Work required – Select from the data all lines with the word "templates".

Source material –

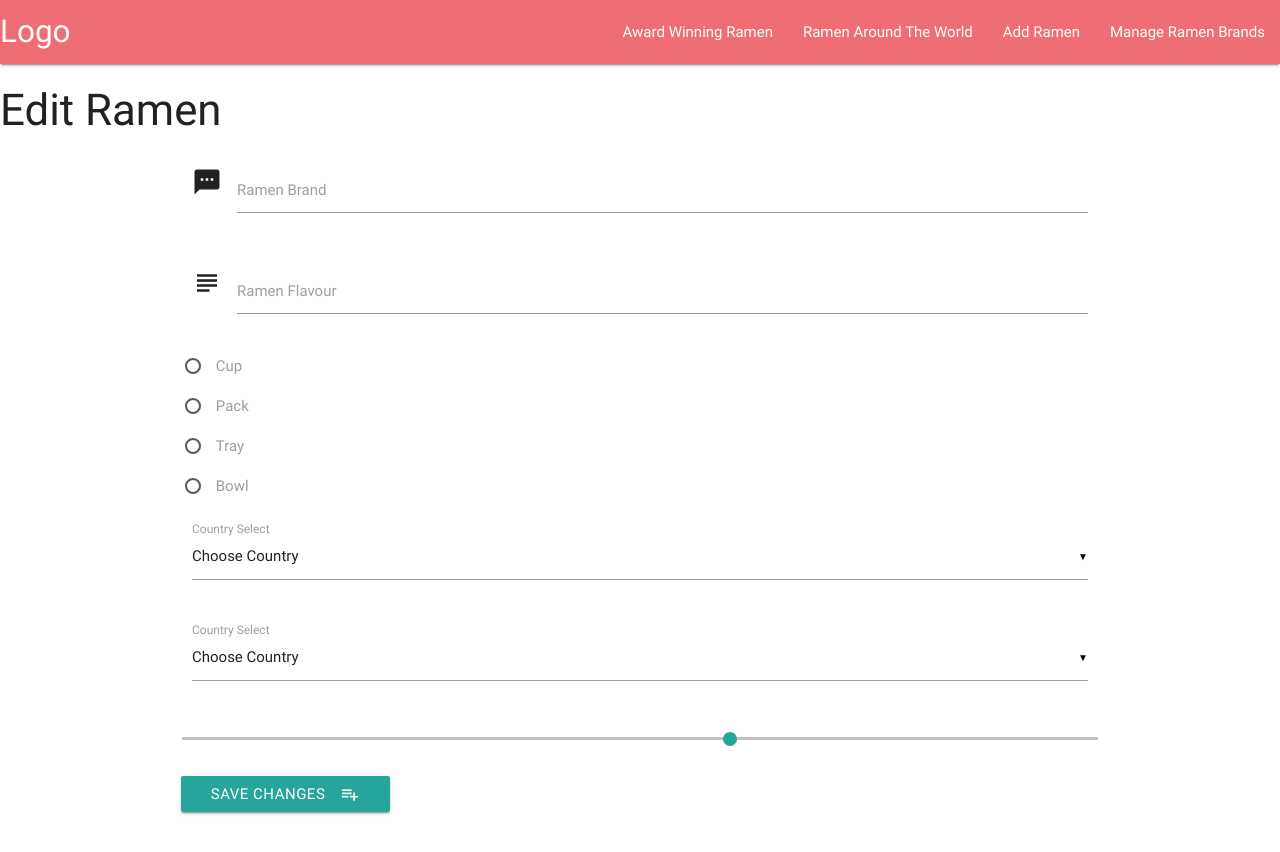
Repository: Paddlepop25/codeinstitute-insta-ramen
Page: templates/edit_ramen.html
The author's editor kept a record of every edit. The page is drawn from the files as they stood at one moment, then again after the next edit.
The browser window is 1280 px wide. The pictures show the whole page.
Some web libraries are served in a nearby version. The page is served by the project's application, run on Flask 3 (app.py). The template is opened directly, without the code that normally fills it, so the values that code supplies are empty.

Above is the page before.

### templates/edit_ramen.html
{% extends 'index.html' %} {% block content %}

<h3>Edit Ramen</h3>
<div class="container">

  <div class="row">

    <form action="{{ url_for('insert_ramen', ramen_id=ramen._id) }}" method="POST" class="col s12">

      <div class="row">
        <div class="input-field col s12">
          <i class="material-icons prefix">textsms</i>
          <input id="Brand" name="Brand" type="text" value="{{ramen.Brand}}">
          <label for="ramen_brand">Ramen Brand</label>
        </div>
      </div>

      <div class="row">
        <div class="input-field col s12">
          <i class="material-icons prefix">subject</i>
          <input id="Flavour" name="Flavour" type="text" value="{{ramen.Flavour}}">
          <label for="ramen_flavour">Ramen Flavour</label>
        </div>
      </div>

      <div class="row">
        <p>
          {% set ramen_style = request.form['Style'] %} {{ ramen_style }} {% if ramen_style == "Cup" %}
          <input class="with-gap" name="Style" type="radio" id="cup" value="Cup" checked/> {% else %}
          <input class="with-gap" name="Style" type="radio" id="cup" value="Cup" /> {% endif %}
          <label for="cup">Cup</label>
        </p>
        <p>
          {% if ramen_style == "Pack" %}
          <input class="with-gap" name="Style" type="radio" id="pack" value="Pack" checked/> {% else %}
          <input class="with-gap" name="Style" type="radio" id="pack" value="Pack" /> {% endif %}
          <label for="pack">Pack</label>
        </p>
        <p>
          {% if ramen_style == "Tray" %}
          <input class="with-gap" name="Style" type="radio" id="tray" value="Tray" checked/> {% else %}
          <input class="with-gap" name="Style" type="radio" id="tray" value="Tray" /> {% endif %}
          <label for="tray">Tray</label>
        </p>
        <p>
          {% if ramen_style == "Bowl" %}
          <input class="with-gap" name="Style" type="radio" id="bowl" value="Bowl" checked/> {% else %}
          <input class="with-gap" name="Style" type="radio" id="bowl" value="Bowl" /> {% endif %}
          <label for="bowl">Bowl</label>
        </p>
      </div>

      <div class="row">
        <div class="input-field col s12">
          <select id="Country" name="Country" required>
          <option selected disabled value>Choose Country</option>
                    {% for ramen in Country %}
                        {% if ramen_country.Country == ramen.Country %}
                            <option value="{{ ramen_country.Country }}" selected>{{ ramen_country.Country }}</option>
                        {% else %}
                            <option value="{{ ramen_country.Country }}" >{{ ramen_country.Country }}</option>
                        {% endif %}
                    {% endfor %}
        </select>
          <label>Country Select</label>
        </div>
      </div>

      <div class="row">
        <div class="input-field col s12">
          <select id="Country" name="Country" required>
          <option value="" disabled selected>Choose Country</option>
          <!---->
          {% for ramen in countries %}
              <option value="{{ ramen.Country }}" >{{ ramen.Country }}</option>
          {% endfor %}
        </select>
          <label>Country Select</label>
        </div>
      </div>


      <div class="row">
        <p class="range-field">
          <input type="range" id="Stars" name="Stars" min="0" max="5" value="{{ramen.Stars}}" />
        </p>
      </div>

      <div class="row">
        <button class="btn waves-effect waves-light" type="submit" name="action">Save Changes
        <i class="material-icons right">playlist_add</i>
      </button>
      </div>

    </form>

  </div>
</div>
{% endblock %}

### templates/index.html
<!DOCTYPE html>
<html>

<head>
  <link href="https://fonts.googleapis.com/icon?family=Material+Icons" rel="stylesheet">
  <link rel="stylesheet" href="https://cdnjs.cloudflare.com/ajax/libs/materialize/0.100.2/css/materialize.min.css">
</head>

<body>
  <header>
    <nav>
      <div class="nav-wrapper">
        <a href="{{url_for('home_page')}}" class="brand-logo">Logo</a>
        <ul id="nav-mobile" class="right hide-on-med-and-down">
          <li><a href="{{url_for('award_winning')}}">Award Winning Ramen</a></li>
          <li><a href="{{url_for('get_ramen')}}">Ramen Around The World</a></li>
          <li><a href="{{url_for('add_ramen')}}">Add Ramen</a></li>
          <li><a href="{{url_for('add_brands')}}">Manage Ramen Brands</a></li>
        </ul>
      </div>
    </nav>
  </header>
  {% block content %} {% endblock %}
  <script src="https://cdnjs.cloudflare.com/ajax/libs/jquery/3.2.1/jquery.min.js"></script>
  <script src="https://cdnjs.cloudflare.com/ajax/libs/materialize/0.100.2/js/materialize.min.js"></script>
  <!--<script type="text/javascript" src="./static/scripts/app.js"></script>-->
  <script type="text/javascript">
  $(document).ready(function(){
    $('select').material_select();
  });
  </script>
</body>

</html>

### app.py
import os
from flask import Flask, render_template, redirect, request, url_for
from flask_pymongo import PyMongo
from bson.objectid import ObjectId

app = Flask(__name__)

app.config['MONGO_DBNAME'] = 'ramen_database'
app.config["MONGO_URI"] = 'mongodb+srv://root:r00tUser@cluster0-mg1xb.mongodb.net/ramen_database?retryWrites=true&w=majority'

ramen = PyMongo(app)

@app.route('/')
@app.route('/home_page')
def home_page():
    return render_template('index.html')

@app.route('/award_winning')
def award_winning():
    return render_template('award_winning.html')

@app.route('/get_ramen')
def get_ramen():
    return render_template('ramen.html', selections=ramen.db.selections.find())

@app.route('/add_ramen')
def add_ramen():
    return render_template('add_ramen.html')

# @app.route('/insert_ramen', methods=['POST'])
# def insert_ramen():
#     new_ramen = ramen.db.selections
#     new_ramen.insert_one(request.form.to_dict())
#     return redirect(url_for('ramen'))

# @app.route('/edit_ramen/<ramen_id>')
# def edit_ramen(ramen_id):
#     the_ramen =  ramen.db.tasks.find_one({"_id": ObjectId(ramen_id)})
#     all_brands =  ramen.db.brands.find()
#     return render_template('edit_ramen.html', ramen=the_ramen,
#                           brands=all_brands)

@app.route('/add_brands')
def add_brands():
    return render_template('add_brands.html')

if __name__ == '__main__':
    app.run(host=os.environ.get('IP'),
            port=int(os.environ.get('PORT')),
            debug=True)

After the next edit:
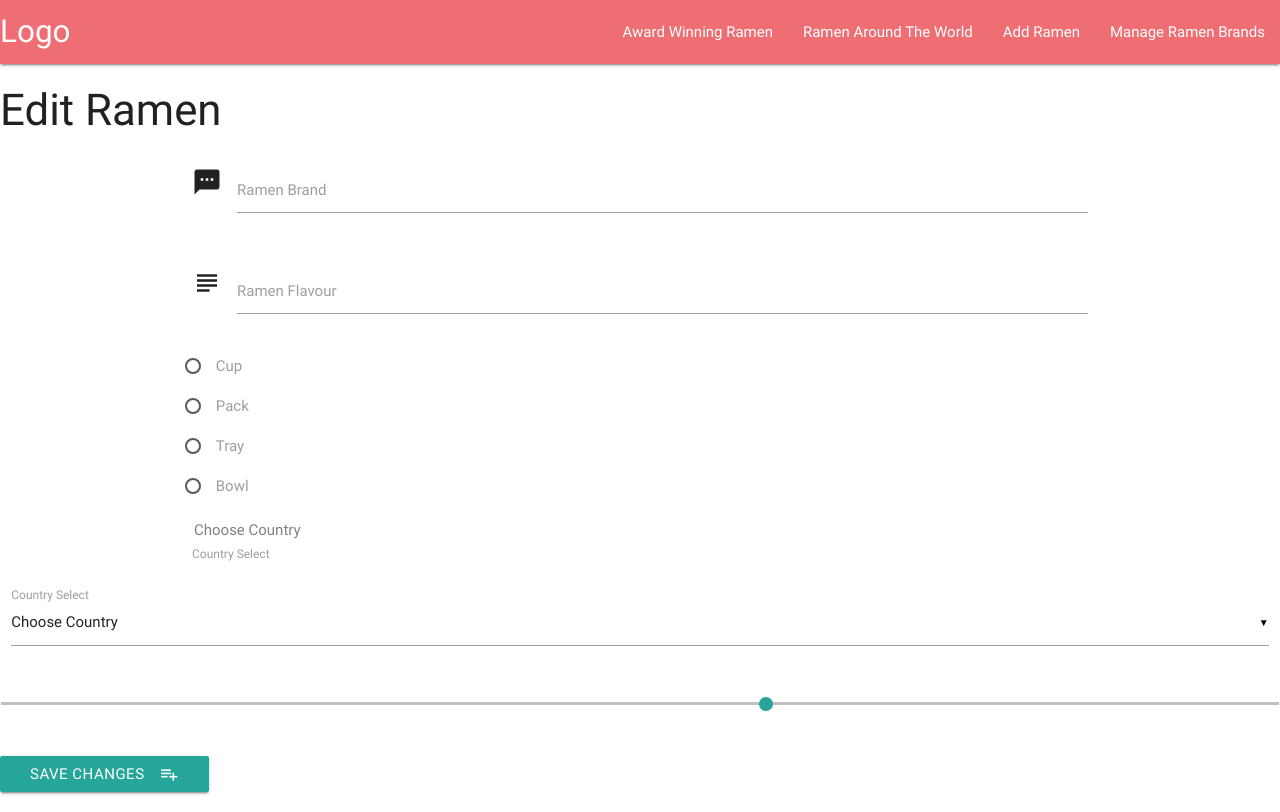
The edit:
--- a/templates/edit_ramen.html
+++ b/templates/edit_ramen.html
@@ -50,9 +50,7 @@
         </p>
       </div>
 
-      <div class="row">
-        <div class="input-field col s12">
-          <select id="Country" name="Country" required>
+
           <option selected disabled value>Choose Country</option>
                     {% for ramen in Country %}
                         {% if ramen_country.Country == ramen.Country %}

Result for this task –
Page: templates/edit_ramen.html
### templates/edit_ramen.html
### templates/index.html
--- a/templates/edit_ramen.html
+++ b/templates/edit_ramen.html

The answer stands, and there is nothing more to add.